Youth Homelessness in Today’s Tough Economy
Around the country, runaway and homeless youth organizations are facing the challenge of accommodating more youth as a result of the current economic downturn. The relentless surge of home foreclosures, massive unemployment, stifling consumer debt and bankruptcies are conspiring to break up families and force more young people to the streets, youth workers say.
“Unfortunately, there has been a drastic increase” in young people needing emergency shelter, says Maria Mayola, director of community relations for Covenant House Florida in Orlando. “For two and a half to three months, we were well over capacity. We have been making special arrangements, using our chapel to accommodate more youth. For the first time in our history, we are operating off a waiting list.”
Steve Jella, associate executive director of San Diego Youth Services, says he’s seen a marked increase in youth seeking services for a variety of reasons, most of which can be associated with our troubled economy.
“Some of the programs I serve here focus on the eastern part of our county, which encompasses urban and rural areas. We’re noticing a lot of trends. [One community] has one of the highest foreclosure rates in the county and at the same time, it also has the highest rate of where parolees go. So there are a lot of youth and families that we traditionally serve now coming in with significantly more severe problems,” he says.
For the entire article: http://ncfy.acf.hhs.gov/tools/exchange/serving-youth-economic-downturn/youth-homelessness .

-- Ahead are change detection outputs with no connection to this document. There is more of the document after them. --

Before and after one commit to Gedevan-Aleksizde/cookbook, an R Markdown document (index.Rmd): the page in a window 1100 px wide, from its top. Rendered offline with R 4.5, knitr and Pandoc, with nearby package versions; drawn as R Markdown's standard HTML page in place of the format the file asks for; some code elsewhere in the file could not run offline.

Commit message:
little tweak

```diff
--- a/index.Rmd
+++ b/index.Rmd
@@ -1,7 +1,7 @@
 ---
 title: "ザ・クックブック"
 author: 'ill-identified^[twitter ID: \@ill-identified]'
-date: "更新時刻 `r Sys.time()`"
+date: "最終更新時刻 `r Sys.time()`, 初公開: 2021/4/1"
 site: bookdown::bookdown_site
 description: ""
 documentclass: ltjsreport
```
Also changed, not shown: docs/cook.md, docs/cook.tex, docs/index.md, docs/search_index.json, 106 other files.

In the United States, on a per capita basis one of the richest OECD member countries, has a child poverty rate of 21.6 percent — meaning that more than one in every five children there lives in poverty per Globallist.